While it is true that the food quality requirements that will apply to your business are a function of your consumer and the local regulations, this manual written for Romania within the context of the EU market, offers a very useful view of food hygiene and safety for small processors.
The manual consists basically of the answers to 23 frequently asked questions, that cover a wide range of topics. It also presents the range of regulation and where to source them, gives an example of an application form and label information.
It also 3 issues that guide how a small business would approach having for the first time to apply regulation in their business.
1. The small producer is responsible for the health of those who consume his products. The two main principles are food hygiene and food traceability.
To continue selling your food, you must fulfill certain food safety rules, which include: registration, and meeting production standards
2. The new regulations are simplified for small producers, especially in areas with specific geographical disadvantages.
Small producers do not need to meet the same production standards as industrial producers. This is EU and Romanian Government policy, to help small producers survive:
• the authorities will be flexible as regards the utensils and safety measures which are imposed on small producers, as long as they meet minimum food hygiene conditions
• requirements will be adapted in order to support traditional production methods and to support producers in areas with specific geographical disadvantages.
3. Funding and free advice are available to help small producers to meet their new obligations, to continue their activities and to prosper in the EU.
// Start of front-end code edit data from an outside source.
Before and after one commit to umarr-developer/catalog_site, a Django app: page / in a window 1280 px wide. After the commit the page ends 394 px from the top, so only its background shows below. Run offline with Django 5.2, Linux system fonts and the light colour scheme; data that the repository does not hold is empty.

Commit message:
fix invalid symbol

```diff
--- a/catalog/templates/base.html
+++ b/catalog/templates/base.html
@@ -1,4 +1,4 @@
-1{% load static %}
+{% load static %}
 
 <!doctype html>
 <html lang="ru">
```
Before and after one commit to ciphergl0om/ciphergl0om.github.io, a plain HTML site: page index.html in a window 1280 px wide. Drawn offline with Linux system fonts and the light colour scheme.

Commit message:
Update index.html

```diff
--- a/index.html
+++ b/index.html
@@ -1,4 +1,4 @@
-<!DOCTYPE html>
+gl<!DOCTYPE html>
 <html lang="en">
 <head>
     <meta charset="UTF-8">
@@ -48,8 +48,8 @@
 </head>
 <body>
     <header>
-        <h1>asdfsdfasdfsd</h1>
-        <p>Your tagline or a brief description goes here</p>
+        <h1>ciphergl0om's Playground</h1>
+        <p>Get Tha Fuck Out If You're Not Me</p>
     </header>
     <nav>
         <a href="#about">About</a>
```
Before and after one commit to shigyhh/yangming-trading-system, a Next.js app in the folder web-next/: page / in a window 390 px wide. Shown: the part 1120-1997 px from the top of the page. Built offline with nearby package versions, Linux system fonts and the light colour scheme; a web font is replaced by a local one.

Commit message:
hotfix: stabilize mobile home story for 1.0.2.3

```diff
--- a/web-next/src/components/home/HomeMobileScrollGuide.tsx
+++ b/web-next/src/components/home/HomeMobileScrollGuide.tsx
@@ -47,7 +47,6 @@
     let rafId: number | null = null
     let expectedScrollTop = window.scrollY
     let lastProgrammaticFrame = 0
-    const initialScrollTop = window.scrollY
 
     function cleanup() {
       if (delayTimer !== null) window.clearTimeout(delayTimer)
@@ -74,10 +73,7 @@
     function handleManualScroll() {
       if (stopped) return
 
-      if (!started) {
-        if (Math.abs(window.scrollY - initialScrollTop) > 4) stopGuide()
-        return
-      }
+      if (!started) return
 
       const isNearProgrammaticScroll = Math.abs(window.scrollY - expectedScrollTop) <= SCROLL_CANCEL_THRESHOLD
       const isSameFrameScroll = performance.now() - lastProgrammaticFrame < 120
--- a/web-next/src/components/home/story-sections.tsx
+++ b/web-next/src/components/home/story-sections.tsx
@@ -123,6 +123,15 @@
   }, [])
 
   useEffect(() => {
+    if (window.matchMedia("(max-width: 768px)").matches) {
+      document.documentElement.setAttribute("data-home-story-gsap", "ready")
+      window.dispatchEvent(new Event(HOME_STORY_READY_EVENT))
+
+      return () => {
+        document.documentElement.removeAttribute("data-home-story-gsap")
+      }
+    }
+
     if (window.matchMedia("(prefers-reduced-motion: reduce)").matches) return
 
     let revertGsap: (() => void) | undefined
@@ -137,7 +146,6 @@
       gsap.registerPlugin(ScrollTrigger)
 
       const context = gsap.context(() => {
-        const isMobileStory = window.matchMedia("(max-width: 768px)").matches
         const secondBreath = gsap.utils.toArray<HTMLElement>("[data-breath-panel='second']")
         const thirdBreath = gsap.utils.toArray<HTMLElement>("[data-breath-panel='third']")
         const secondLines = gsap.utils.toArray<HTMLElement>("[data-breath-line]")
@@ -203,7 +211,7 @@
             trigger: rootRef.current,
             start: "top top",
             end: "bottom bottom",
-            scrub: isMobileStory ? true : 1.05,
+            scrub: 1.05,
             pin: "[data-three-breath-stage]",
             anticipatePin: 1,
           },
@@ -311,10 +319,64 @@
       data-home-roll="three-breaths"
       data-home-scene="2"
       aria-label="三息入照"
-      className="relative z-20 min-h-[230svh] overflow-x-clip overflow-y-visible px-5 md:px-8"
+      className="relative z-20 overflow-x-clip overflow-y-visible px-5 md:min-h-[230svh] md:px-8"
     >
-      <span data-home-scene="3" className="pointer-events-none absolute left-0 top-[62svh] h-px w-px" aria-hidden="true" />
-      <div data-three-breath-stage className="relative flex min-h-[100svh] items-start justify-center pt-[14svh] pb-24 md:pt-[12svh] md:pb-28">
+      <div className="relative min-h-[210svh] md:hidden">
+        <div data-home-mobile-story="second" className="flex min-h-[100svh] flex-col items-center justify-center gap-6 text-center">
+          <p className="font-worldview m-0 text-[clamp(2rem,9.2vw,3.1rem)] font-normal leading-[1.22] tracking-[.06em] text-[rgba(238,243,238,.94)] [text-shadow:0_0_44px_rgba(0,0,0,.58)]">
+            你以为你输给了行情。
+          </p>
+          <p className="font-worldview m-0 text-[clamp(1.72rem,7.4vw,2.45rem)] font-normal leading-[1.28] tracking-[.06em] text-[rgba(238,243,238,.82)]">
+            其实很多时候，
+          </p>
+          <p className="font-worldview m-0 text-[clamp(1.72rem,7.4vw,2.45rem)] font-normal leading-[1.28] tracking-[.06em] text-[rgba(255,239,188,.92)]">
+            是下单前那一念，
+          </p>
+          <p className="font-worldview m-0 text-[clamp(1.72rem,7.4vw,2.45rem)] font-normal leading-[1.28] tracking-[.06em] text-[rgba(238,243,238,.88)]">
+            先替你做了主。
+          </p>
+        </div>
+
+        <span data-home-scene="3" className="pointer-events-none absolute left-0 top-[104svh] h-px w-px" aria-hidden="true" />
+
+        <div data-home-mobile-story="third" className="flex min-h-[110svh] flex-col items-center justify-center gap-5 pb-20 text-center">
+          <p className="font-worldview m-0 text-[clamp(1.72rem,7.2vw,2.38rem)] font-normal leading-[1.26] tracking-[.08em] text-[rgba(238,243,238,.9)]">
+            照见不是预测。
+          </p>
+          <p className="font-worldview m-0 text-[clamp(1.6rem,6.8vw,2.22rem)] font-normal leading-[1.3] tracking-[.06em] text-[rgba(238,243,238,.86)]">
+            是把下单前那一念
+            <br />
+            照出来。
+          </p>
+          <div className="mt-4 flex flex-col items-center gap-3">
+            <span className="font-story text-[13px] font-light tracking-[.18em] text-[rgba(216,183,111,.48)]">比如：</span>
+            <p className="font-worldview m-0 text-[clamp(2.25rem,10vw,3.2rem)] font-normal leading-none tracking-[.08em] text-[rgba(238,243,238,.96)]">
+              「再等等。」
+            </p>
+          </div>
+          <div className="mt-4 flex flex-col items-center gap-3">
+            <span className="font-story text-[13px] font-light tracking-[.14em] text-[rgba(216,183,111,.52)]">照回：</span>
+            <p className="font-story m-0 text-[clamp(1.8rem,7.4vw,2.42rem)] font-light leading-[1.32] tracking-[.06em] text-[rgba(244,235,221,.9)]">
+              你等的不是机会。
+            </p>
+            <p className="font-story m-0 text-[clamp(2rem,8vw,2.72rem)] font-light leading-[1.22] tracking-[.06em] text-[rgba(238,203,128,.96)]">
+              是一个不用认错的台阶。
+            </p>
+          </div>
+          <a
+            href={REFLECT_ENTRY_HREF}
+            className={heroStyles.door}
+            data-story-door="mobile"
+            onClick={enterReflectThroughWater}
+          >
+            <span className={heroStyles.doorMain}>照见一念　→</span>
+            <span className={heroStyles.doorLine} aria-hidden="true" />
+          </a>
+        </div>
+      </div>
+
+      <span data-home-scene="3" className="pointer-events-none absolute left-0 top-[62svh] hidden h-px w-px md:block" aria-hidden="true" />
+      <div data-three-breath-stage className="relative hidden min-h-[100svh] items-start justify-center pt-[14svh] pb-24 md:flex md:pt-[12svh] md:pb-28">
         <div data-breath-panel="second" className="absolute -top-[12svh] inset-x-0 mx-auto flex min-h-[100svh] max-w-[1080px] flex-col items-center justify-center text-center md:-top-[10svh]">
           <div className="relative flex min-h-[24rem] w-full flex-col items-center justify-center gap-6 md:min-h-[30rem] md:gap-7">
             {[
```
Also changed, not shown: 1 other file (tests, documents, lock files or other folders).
Together these form a system under which small processors who were previously not covered by hygiene regulations can enter the formal system.